EXERCISE PROMPT:
For the data below, please report each line where the word "only" is found.

Before-and-after change records
◇ ◇ ◇ ◇

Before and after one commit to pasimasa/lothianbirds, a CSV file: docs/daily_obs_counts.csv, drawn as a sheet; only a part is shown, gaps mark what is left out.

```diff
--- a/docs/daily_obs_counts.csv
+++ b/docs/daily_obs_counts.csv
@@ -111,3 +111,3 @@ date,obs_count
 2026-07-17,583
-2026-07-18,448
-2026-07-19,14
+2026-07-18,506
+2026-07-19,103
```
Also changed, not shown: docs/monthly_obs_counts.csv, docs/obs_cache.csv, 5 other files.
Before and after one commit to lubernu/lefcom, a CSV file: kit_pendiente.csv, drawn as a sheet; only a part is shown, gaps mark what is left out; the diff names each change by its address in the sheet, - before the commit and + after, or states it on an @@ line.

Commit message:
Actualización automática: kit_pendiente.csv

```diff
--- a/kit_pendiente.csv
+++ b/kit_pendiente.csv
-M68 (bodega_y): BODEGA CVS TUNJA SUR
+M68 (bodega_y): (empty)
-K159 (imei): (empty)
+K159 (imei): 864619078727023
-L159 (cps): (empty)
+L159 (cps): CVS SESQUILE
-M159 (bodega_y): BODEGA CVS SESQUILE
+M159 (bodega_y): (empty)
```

◇ ◇ ◇ ◇

RESULT:
Before and after one commit to pasimasa/lothianbirds, a CSV file: docs/daily_obs_counts.csv, drawn as a sheet; only a part is shown, gaps mark what is left out.
Before and after one commit to lubernu/lefcom, a CSV file: kit_pendiente.csv, drawn as a sheet; only a part is shown, gaps mark what is left out; the diff names each change by its address in the sheet, - before the commit and + after, or states it on an @@ line.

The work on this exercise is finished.